To secure even more, you may add those rules at the top
block in from any to 255.255.255.255 block in from any to 127.0.0.1/32
block in log first on em0 all block out log first on em0 all
eventually tell syslogd to send filter logs to some place else
vi /etc/syslog.conf *.emerg * *.*;local0.none -/var/log/messages local0.* -/var/log/ipfilter touch /var/log/ipfilter chmod 640 /var/log/messages chmod 640 /var/log/ipfilter /etc/rc.d/syslogd restart
It’s preferable to drop the packets as attackers' port scanners will need significantly more time to complete.
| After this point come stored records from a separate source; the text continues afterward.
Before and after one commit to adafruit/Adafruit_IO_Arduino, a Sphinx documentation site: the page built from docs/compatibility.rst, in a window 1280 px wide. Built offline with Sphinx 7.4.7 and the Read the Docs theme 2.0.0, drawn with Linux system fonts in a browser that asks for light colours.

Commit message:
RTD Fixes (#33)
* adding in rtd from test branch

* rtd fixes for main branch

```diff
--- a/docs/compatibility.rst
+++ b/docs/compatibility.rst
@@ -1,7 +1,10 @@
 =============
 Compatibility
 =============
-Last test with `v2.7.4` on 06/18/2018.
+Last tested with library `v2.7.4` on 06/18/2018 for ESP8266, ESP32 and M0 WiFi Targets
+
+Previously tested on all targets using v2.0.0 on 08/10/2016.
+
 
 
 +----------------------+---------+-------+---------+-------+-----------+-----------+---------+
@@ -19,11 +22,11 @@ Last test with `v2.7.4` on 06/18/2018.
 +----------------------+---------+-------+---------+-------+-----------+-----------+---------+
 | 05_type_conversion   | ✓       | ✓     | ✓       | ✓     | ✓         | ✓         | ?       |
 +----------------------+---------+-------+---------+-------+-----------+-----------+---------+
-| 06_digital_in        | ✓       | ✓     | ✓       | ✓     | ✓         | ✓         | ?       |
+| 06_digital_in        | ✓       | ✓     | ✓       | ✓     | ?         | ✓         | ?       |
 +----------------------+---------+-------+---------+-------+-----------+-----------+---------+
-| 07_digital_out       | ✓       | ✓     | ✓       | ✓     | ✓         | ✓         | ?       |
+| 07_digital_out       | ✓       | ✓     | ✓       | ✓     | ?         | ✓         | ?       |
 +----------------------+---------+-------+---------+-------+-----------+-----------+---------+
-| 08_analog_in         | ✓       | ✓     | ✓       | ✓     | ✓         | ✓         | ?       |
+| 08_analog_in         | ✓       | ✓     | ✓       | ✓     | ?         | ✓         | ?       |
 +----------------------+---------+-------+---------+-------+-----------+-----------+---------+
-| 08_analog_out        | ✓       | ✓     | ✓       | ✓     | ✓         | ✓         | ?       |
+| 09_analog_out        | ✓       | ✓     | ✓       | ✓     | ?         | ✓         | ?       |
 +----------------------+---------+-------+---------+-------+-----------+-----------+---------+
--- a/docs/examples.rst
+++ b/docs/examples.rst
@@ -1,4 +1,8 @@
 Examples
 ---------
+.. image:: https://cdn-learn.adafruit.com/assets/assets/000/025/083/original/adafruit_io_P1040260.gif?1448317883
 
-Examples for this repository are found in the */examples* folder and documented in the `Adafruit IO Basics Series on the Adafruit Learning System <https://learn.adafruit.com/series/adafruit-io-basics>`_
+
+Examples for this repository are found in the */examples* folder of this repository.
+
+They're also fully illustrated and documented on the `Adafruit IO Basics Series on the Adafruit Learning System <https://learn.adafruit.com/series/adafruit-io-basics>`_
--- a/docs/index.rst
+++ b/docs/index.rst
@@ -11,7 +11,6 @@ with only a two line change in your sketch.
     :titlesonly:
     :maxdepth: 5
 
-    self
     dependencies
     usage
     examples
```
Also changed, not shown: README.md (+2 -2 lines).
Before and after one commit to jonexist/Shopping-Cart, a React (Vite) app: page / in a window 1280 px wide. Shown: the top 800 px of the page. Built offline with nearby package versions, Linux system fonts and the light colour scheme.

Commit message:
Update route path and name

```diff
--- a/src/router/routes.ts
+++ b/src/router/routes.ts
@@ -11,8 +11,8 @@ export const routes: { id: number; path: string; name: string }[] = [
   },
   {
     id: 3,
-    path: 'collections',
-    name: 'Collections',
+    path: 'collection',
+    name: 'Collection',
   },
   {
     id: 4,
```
But I prefer to reject them instead of dropping them so one immediately knows when the port is unavailable instead of waiting for a timeout.
If you want to answer properly that a TCP or UDP port is closed instead of dropping, here’s an attempt
block in all block return-icmp in all block return-icmp-as-dest(port-unr) in proto udp all block return-rst in proto tcp all block out all block return-icmp out all block return-icmp-as-dest(port-unr) out proto udp all block return-rst out proto tcp all
problem is, it will appear as
closed and it makes it even harder to troubelshoot than
filtered, in the end, as you would think the daemon is not listening on the target host.
pass in quick proto icmp from any to any icmp-type echo pass in quick proto icmp from any to any icmp-type echorep pass out quick proto icmp from any to any icmp-type echo pass out quick proto icmp from any to any icmp-type echorep
keep frags to prevent
flags S to drop fragmented packets
pass in on em0 proto tcp from any to any port = 2222 flags S keep state keep frags
block in log quick on em0 from ATTACKER-IP to any
For a passive FTP capable server, you need to open port 21 (not 20, used for active FTP) and a port range e.g.
pass in on hme0 proto tcp from any to any port = 21 keep state pass in on hme0 proto tcp from any to any port 49999 >< 51000 keep state
this means port 50000 to 50999 can be used by the FTP daemons behind the NAT.
tcp/udp 137 #netbios-ns tcp/udp 138 #netbios-dgm tcp/udp 139 #netbios-ssn #tcp/udp 81 # hosts2 name server
pass in quick proto udp from any to any port = ike pass in quick proto udp from any to any port = 4500 pass in proto esp from any to any
pass in quick proto udp from any to port = route pass in quick proto icmp from any to any icmp-type 9 # routeradvert pass in quick proto igmp from any to any
IP Filter FAQ https://www.phildev.net/ipf/ https://www.phildev.net/ipf/long.html https://www.phildev.net/ipf/IPFques.html
A simple NAT (“IP Masquerading”) setup https://www.netbsd.org/docs/network/#simplenat
31.5. IPFILTER (IPF) https://docs.freebsd.org/en_US.ISO8859-1/books/handbook/firewalls-ipf.html
ipf, ipf.conf - IPFilter firewall rules file format https://www.freebsd.org/cgi/man.cgi?query=ipf
ipf, ipf.conf– IP packet filter rule syntax https://docs.oracle.com/cd/E19253-01/816-5174/6mbb98ufa/index.html
Creating and Editing IP Filter Configuration Files https://docs.oracle.com/cd/E23824_01/html/821-1453/ipfilter-admin-2.html
HP-UX IPFilter Version A.03.05.13 Administrator’s Guide http://docshare01.docshare.tips/files/24972/249724030.pdf
ipfilter hpux11.11 https://www.unix.com/hp-ux/60466-ipfilter-hpux11-11-a.html https://www.unix.com/302186070-post3.html
HP-UX IPFilter V18.0 Administrator GuideHP-UX 11i v3 https://support.hpe.com/hpesc/public/docDisplay?docId=c02752836